N.B. - The best way to press the embroidery is to place it, wrong side uppermost, over something very soft, such as a cashmere shawl folded a number of times, and to press it with a moderately hot iron. This method will raise the embroidery instead of flattening it, as would be the case if it were pressed on a harsh blanket or cloth.

When the pieces for the collar have been trimmed, they can be lined.

Tack the lining on each piece smoothly, turn it in all round the edge, except at the neck, tack neatly, and hem it.

Mark the centre of the back piece of the collar with a pin, and then pin it to the centre-back neck of the yoke, with the raw edges of both level, and tack them together round the back of the neck. Place the front pieces on each side to meet the back piece, as shown in the finished sketch (page 2080), pin and tack them in this position, the raw edges level. Stitch on the collar by hand, about a quarter of an inch from the raw edge. Turn the raw edges over together, about half an inch, tack them to the inside of the gown, and "face" the raw edges with a narrow piece of silk, cut on the cross.

Hem on the top edge of this "facing" just to cover the stitching on the collar, and the lower edge to the gown only, being careful not to take any stitches through to the collar.

To Make The Sleeves

Tack the seam of the sleeve together, stitch and press it open, then interline it with soft muslin, tacking it in smoothly, lapping one edge over the other at the seam, and running them flat together.

Turn the sleeve up evenly all round the bottom, tack, and then herringbone the raw edges to the muslin. Press the turning round the bottom, then embroider or trim the sleeve.

Join up the seam of the silk lining for the sleeve, and press the turning open. Turn the lining right side out, and slip it over the wrong side of the sleeve, the seam to the seam, and the turnings "facing."

Tack the lining smoothly round the top and round the bottom; turn in the bottom edge just to cover the herringbone stitches, and hem it neatly all round.

Make the other sleeve in the same way Gather the top of the sleeves, about half an inch from the edge, commencing at the under-arm, about five inches from the seam, and gathering round to the seam.

Put the dressing-gown on a stand and find the position for the sleeve; pin the seam of it to the gown, draw up the gathers to the size of the armhole, and arrange the fulness gradually round. The five inches that were not gathered round the under-arm must be put in plain. Pin in the sleeve at intervals round the armhole. Take off the gown and carefully reverse the turnings at the armhole, commence at the seam of the sleeve, take out one pin at a time, reverse the turning, and put the pins in again; tack in the sleeve and stitch it in by hand, about half an inch from the edge. The sleeve must be held next the worker, and each gather should be stitched in separately.
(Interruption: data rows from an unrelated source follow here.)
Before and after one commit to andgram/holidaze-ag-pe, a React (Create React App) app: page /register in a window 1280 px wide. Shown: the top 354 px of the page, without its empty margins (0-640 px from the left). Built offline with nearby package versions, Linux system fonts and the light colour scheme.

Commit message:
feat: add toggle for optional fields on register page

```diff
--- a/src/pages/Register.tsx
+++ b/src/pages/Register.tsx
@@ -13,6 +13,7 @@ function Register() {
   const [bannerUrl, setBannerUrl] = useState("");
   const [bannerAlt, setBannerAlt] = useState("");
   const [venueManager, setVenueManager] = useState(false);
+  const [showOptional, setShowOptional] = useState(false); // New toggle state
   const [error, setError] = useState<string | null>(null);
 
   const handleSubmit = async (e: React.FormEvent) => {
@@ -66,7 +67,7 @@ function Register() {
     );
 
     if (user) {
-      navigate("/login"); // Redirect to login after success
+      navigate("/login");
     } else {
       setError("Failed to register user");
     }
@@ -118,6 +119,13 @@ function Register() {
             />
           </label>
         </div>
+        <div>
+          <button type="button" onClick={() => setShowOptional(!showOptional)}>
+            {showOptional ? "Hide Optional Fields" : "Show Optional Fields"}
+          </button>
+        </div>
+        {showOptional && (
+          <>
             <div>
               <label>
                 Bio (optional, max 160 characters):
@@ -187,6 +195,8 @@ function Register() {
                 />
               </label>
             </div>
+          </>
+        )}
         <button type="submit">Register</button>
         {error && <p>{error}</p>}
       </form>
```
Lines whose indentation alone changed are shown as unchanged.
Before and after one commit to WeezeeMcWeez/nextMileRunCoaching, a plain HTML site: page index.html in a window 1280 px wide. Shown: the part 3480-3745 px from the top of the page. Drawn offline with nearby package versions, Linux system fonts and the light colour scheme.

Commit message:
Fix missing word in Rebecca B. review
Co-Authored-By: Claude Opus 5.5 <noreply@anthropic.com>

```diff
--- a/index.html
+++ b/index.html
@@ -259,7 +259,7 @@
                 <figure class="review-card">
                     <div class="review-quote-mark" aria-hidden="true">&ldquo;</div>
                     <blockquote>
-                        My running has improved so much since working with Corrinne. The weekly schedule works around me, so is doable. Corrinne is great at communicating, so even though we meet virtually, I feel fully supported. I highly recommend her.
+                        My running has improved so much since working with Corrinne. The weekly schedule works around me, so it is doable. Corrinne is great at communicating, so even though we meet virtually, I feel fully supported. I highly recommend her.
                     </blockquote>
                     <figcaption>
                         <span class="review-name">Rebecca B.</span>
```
Cut off any superfluous turnings, and overcast the raw edges neatly with silk.

N.B. - Dressmakers sometimes bind the armholes, but this is apt to be uncomfortable and cut round the armhole; overcasting yields better to the movements of the arm.

Make the buttonholes down the front, following the instructions given in Vol. 1, page 378, and sew on the buttons, following the instructions given in Vol. 2, page 1482. The dressing-gown is now finished, with the exception of the girdle, instructions for the making of which will be given in a subsequent lesson.

To be continued.